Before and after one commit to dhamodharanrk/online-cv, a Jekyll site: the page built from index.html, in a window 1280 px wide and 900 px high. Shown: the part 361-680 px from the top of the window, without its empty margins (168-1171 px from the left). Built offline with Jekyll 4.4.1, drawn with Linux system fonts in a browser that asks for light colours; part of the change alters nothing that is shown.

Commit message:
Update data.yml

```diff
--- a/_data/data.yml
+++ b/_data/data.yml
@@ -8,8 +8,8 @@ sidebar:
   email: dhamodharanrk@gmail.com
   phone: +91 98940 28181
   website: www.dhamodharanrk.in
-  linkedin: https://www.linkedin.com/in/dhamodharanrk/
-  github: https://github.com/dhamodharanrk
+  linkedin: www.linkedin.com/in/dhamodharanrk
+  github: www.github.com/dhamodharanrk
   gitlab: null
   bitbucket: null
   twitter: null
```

————

- _Problem statement_:
Your task is to return all of the material exactly.

- _Result of this task_:
Before and after one commit to dhamodharanrk/online-cv, a Jekyll site: the page built from index.html, in a window 1280 px wide and 900 px high. Shown: the part 361-680 px from the top of the window, without its empty margins (168-1171 px from the left). Built offline with Jekyll 4.4.1, drawn with Linux system fonts in a browser that asks for light colours; part of the change alters nothing that is shown.

Commit message:
Update data.yml

```diff
--- a/_data/data.yml
+++ b/_data/data.yml
@@ -8,8 +8,8 @@ sidebar:
   email: dhamodharanrk@gmail.com
   phone: +91 98940 28181
   website: www.dhamodharanrk.in
-  linkedin: https://www.linkedin.com/in/dhamodharanrk/
-  github: https://github.com/dhamodharanrk
+  linkedin: www.linkedin.com/in/dhamodharanrk
+  github: www.github.com/dhamodharanrk
   gitlab: null
   bitbucket: null
   twitter: null
```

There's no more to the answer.